An augmented data method for the analysis of nosocomial infection data.
Cooper BS., Medley GF., Bradley SJ., Scott GM.

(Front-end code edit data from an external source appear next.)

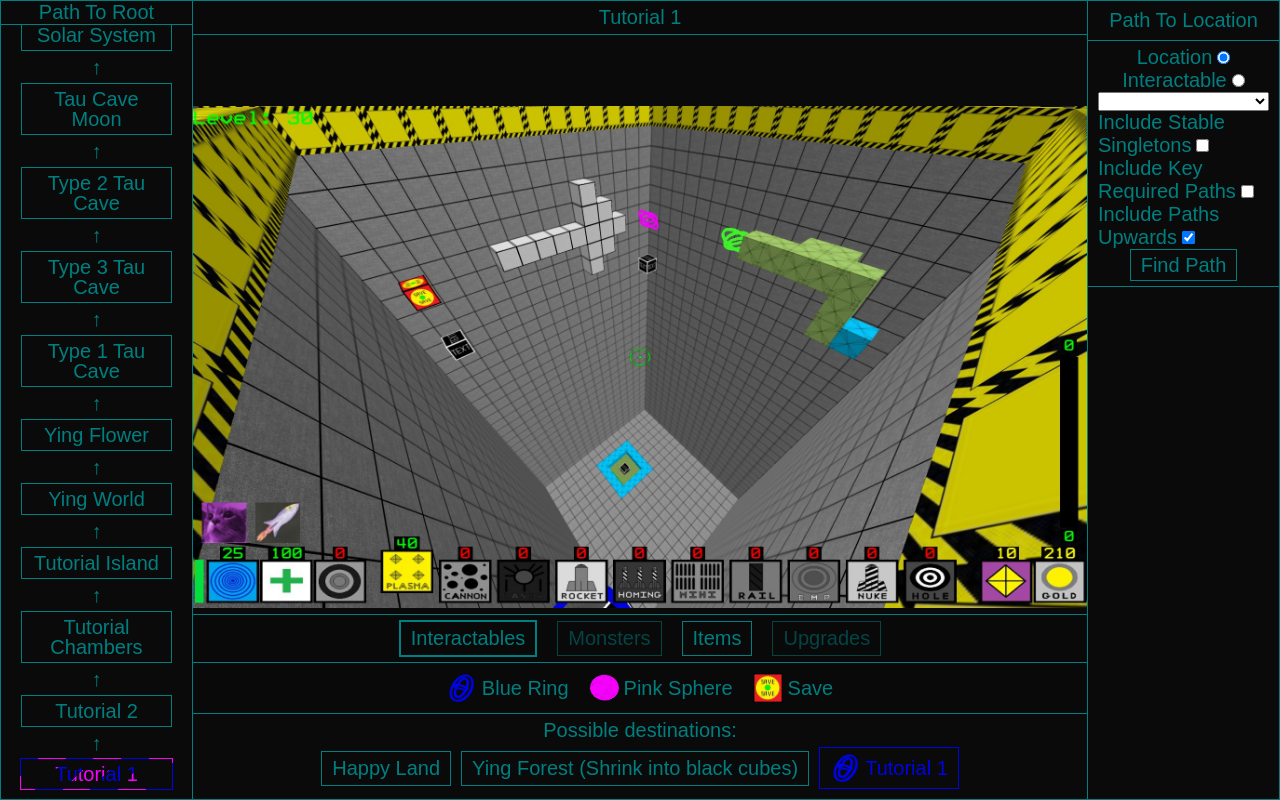
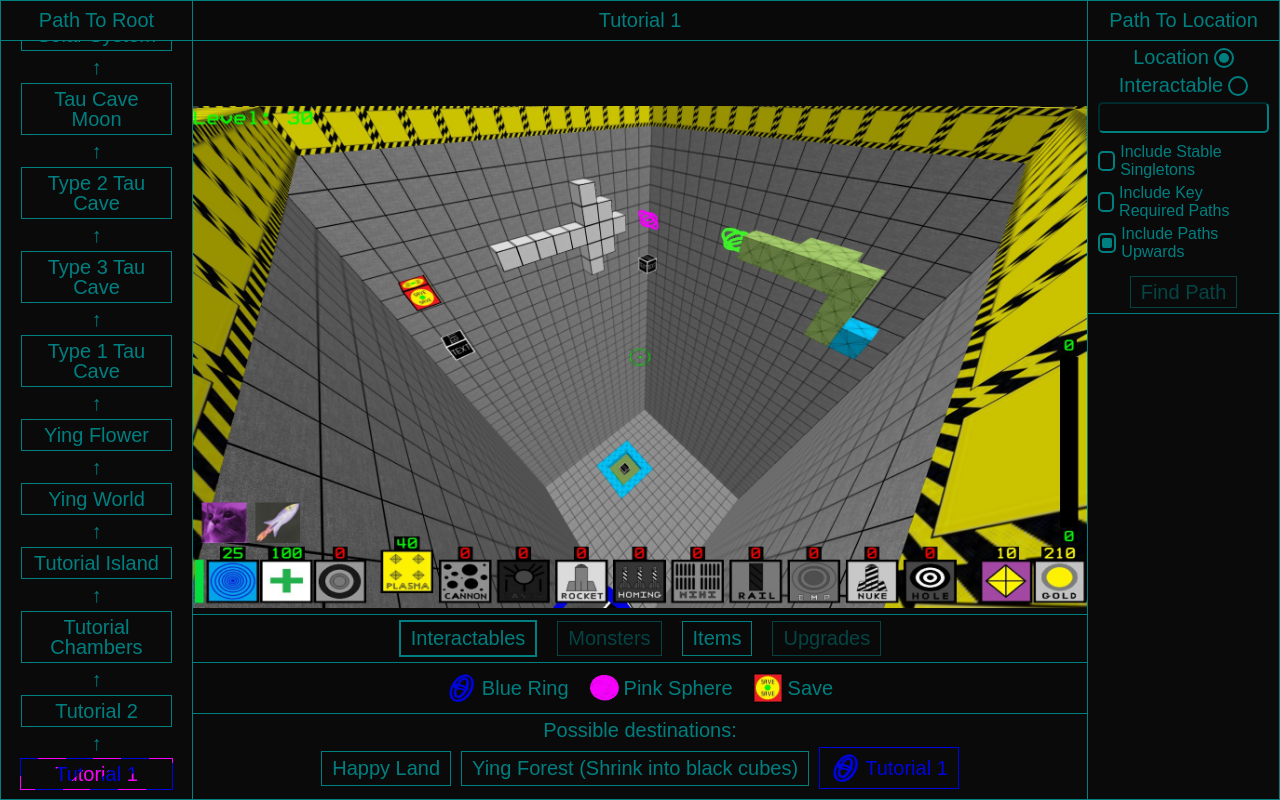
Before and after one commit to Tntmister/FractalBlockWorldMap, a Next.js app: page / in a window 1280 px wide. Built offline with nearby package versions, Linux system fonts and the light colour scheme; a web font is replaced by a local one.

Commit message:
input filters styling

```diff
--- a/src/app/components/main.tsx
+++ b/src/app/components/main.tsx
@@ -156,25 +156,49 @@
 	}, [pathStack]);
 
 	const [pathfindType, setPathfindType] = useState<"interactable" | "node">("node");
+
+	function setPathfindTypeEvent(e: ChangeEvent<HTMLInputElement>) {
+		setPathfindType(e.target.value as typeof pathfindType);
+		(document.querySelector("[list='pathfindList']") as HTMLInputElement).value = "";
+		(document.querySelector("[name='pathfindButton']") as HTMLInputElement).disabled = true;
+	}
 	const pathfindTarget = useRef<Node | interactable>(null);
 	const pathfindPathstack = useRef<Edge[]>(null);
 	const [pathfindResult, setPathfindResult] = useState<Edge[] | null>();
 
-	function pathfindSelectEvent(e: ChangeEvent<HTMLSelectElement>) {
+	function pathfindSelectEvent(e: ChangeEvent<HTMLInputElement>) {
+		let enableButton = false;
 		switch (pathfindType) {
 			case "interactable":
 				pathfindTarget.current = e.target.value as interactable;
+				enableButton = interactables.includes(pathfindTarget.current);
 				break;
 
 			case "node":
 				pathfindTarget.current = nodes.get(e.target.value as nodeName)!;
+				enableButton = !!pathfindTarget.current;
 				break;
 			default:
 				break;
 		}
+
+		if (enableButton)
+			(
+				document.querySelector("[name='pathfindButton']") as HTMLInputElement
+			).classList.remove("disabled");
+		else
+			(document.querySelector("[name='pathfindButton']") as HTMLInputElement).classList.add(
+				"disabled",
+			);
 	}
 
 	function pathfindEvent() {
+		if (
+			(
+				document.querySelector("[name='pathfindButton']") as HTMLInputElement
+			).classList.contains("disabled")
+		)
+			return;
 		const nodesCopy = structuredClone(nodes);
 		if (
 			!(document.getElementsByName("pathfindStableSingleton")[0] as HTMLInputElement).checked
@@ -400,26 +424,27 @@
 				<div className='pathHeader'>Path To Location</div>
 				<div id='pathfindSelector'>
 					<label>
-						Location
+						<span>Location</span>
 						<input
 							name='pathfindType'
 							value='node'
 							type='radio'
 							defaultChecked
-							onChange={(e) => setPathfindType(e.target.value as typeof pathfindType)}
+							onChange={setPathfindTypeEvent}
 						/>
 					</label>
 					<label>
-						Interactable
+						<span>Interactable</span>
 						<input
 							name='pathfindType'
 							value='interactable'
 							type='radio'
-							onChange={(e) => setPathfindType(e.target.value as typeof pathfindType)}
+							onChange={setPathfindTypeEvent}
 						/>
 					</label>
+					<input list='pathfindList' onChange={pathfindSelectEvent} required />
 					{pathfindType == "node" && (
-						<select defaultValue={""} onChange={pathfindSelectEvent}>
+						<datalist id='pathfindList'>
 							<option disabled value=''></option>
 							{nodes
 								.values()
@@ -430,33 +455,40 @@
 										{node.name}
 									</option>
 								))}
-						</select>
+						</datalist>
 					)}
 					{pathfindType == "interactable" && (
-						<select defaultValue={""} onChange={pathfindSelectEvent}>
+						<datalist id='pathfindList'>
 							<option disabled value=''></option>
 							{interactables.map((interactable) => (
 								<option key={interactable} value={interactable}>
 									{interactable}
 								</option>
 							))}
-						</select>
+						</datalist>
 					)}
+					<div className='filters'>
 						<label>
-						Include Stable Singletons
 							<input name='pathfindStableSingleton' type='checkbox' />
+							<span>Include Stable Singletons</span>
 						</label>
 						<label>
-						Include Key Required Paths
 							<input name='pathfindKeys' type='checkbox' />
+							<span>Include Key Required Paths</span>
 						</label>
 						<label>
-						Include Paths Upwards
 							<input defaultChecked name='pathfindUp' type='checkbox' />
+							<span>Include Paths Upwards</span>
 						</label>
-					<div className='pathNode' onClick={pathfindEvent}>
+					</div>
+					<button
+						name='pathfindButton'
+						type='button'
+						className='pathNode disabled'
+						onClick={pathfindEvent}
+					>
 						Find Path
-					</div>
+					</button>
 				</div>
 				<div className='pathList'>
 					{pathfindResult ? (
--- a/src/app/css/globals.css
+++ b/src/app/css/globals.css
@@ -24,6 +24,59 @@
 	scrollbar-color: color-mix(in srgb, var(--foreground), #000 30%) var(--background);
 }
 
+input[type="checkbox"],
+input[type="radio"] {
+	appearance: none;
+	-webkit-appearance: none;
+	background-color: var(--background);
+	margin: 0;
+	border: 2px solid var(--foreground);
+	width: 20px;
+	height: 20px;
+	display: grid;
+	place-content: center;
+}
+
+input[type="checkbox"] {
+	border-radius: 5px;
+}
+
+input[type="radio"] {
+	border-radius: 1000px;
+}
+
+input[type="checkbox"]::before,
+input[type="radio"]::before {
+	content: "";
+	width: 10px;
+	height: 10px;
+	transform: scale(0);
+	transition: 120ms transform ease-in-out;
+	box-shadow: inset 1em 1em var(--foreground);
+}
+
+input[type="checkbox"]::before {
+	border-radius: 2px;
+}
+
+input[type="radio"]::before {
+	border-radius: 100px;
+}
+
+input[type="checkbox"]:checked::before,
+input[type="radio"]:checked::before {
+	transform: scale(1);
+}
+
+button {
+	font: inherit;
+	color: inherit;
+}
+
+button.disabled {
+	opacity: 0.5;
+}
+
 ::-webkit-scrollbar {
 	background-color: var(--foreground);
 }
--- a/src/app/css/main.css
+++ b/src/app/css/main.css
@@ -27,6 +27,7 @@
 	display: flex;
 	align-items: center;
 	justify-content: center;
+	flex-shrink: 0;
 }
 
 #currentPathContainer .pathList {
@@ -170,10 +171,36 @@
 	align-items: center;
 }
 
-#pathfindSelector input {
+#pathfindSelector input:last-child {
 	margin-left: 0.25rem;
 }
+#pathfindSelector input:first-child {
+	margin-right: 0.25rem;
+}
 
-#pathfindSelector > select {
+#pathfindSelector > input[list="pathfindList"] {
+	font: inherit;
+	padding: 0.1rem;
 	width: 100%;
+	background-color: var(--background);
+	color: var(--foreground);
+	border-color: var(--foreground);
+	border-radius: 5px;
 }
+
+#pathfindSelector > .filters {
+	font-size: 16px;
+	margin: 0.5rem 0;
+}
+
+#pathfindSelector label {
+	width: 100%;
+	display: flex;
+	align-items: center;
+	margin-bottom: 0.25rem;
+	justify-content: center;
+}
+
+#pathfindSelector > .filters > label > span {
+	flex-grow: 1;
+}
--- a/src/app/css/nodeInfo.css
+++ b/src/app/css/nodeInfo.css
@@ -17,7 +17,7 @@
 	width: 100%;
 	background-color: var(--backgroundTransparent);
 	border-bottom: var(--foreground) 1px solid;
-	padding: 0.25rem 0;
+	height: 2rem;
 	gap: 10px;
 	display: flex;
 	align-items: center;
```
Lines whose indentation alone changed are shown as unchanged.
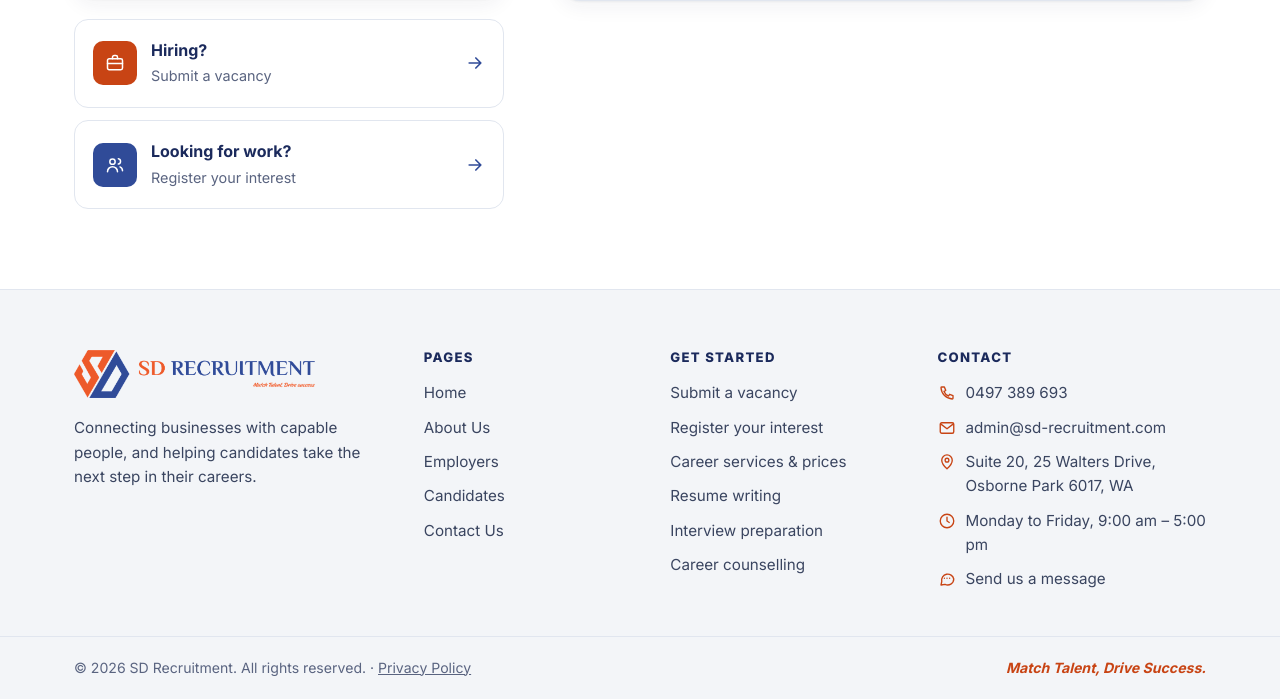
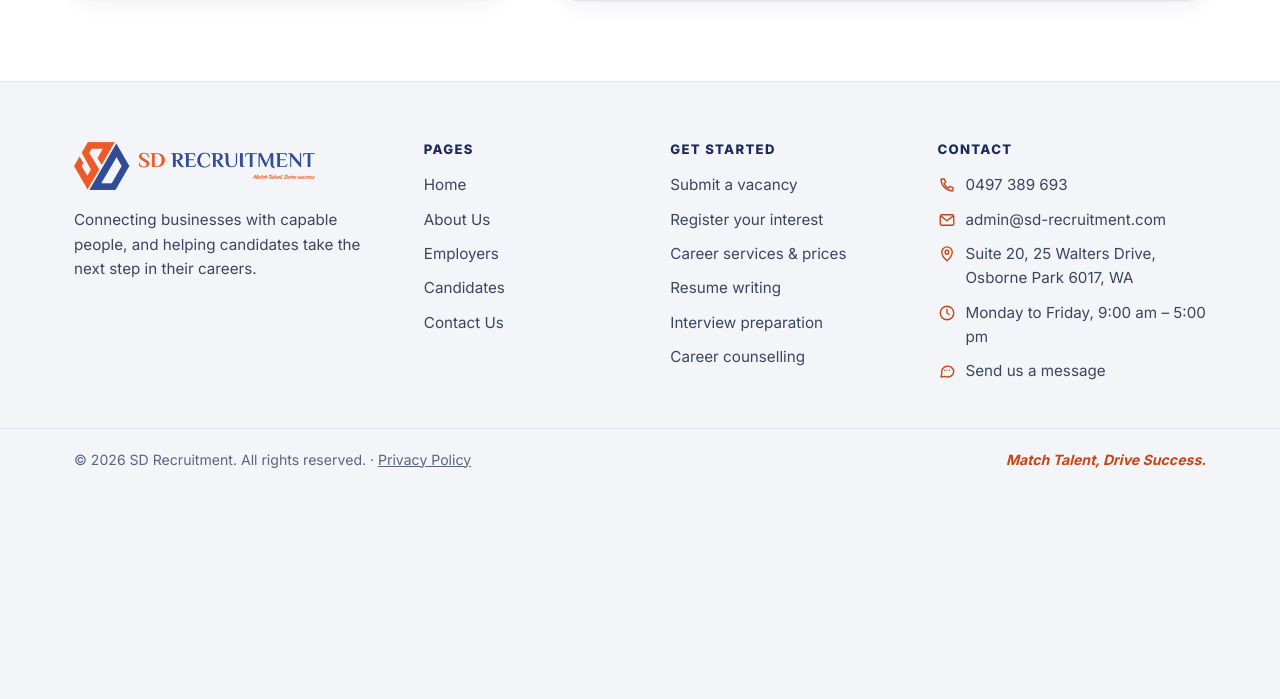
Before and after one commit to t-hinley/sd-recruitment, a Django app: page /contact/ in a window 1280 px wide. Shown: the part 1152-1851 px from the top of the page. After the commit the page ends 1620 px from the top, so only its background shows below. Run offline with Django 5.2, Linux system fonts and the light colour scheme.

Commit message:
Contact Us: remove the Hiring? and Looking for work? links under the map
Co-Authored-By: Claude Opus 5.5 <noreply@anthropic.com>
Claude-Session: https://claude.ai/code/session_018i6KhyRKKuaj4sJwSsDdCc

```diff
--- a/static/css/style.css
+++ b/static/css/style.css
@@ -437,16 +437,8 @@ legend { padding: 0; margin-bottom: 14px; color: var(--blue-ink); font-weight: 8
 .contact-list small { display: block; color: var(--muted); font-size: .82rem; }
 .contact-list a, .contact-list span { color: var(--blue-ink); font-weight: 600; text-decoration: none; overflow-wrap: anywhere; }
 .contact-list a:hover { color: var(--orange-strong); }
-.quick-links { display: grid; gap: 12px; }
 .map-embed { border-radius: var(--radius-lg); overflow: hidden; aspect-ratio: 4 / 3; background: var(--line); box-shadow: var(--shadow); }
 .map-embed iframe { width: 100%; height: 100%; border: 0; display: block; }
-.quick-link { display: flex; align-items: center; gap: 14px; padding: 18px; border: 1px solid var(--line); border-radius: var(--radius); text-decoration: none; color: var(--blue-ink); background: #fff; transition: border-color .15s, transform .15s; }
-.quick-link:hover { border-color: var(--blue); color: var(--blue-ink); transform: translateY(-1px); }
-.quick-link strong { display: block; }
-.quick-link small { color: var(--muted); font-size: .9rem; }
-.quick-link__icon { display: grid; place-items: center; width: 44px; height: 44px; border-radius: 10px; background: var(--blue); color: #fff; flex: none; }
-.quick-link__icon--orange { background: var(--orange-strong); }
-.quick-link__arrow { margin-left: auto; color: var(--blue); }
 
 /* ---------- Footer ---------- */
 .site-footer { background: var(--grey); border-top: 1px solid var(--line); color: var(--text); font-size: .95rem; }
--- a/templates/core/contact.html
+++ b/templates/core/contact.html
@@ -33,18 +33,6 @@
           src="https://www.google.com/maps?q={{ business.address|urlencode }}&amp;output=embed"></iframe>
       </div>
       {% endif %}
-      <div class="quick-links">
-        <a class="quick-link" href="{% url 'core:employers' %}#vacancy">
-          <span class="quick-link__icon quick-link__icon--orange"><svg class="icon"><use href="#i-briefcase"/></svg></span>
-          <span><strong>Hiring?</strong><small>Submit a vacancy</small></span>
-          <svg class="icon quick-link__arrow"><use href="#i-arrow"/></svg>
-        </a>
-        <a class="quick-link" href="{% url 'core:candidates' %}#register">
-          <span class="quick-link__icon"><svg class="icon"><use href="#i-users"/></svg></span>
-          <span><strong>Looking for work?</strong><small>Register your interest</small></span>
-          <svg class="icon quick-link__arrow"><use href="#i-arrow"/></svg>
-        </a>
-      </div>
     </aside>
 
     <div class="form-card">
```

The analysis of nosocomial infection data for communicable pathogens is complicated by two facts. First, typical pathogens more commonly cause asymptomatic colonization than overt disease, so transmission can be only imperfectly observed through a sequence of surveillance swabs, which themselves have imperfect sensitivity. Any given set of swab results can therefore be consistent with many different patterns of transmission. Second, data are often highly dependent: the colonization status of one patient affects the risk for others, and, in some wards, repeated admissions are common. Here, the authors present a method for analyzing typical nosocomial infection data consisting of results from arbitrarily timed screening swabs that overcomes these problems and enables simultaneous estimation of transmission and importation parameters, duration of colonization, swab sensitivity, and ward- and patient-level covariates. The method accounts for dependencies by using a mechanistic stochastic transmission model, and it allows for uncertainty in the data by imputing the imperfectly observed colonization status of patients over repeated admissions. The approach uses a Markov chain Monte Carlo algorithm, allowing inference within a Bayesian framework. The method is applied to illustrative data from an interrupted time-series study of vancomycin-resistant enterococci transmission in a hematology ward.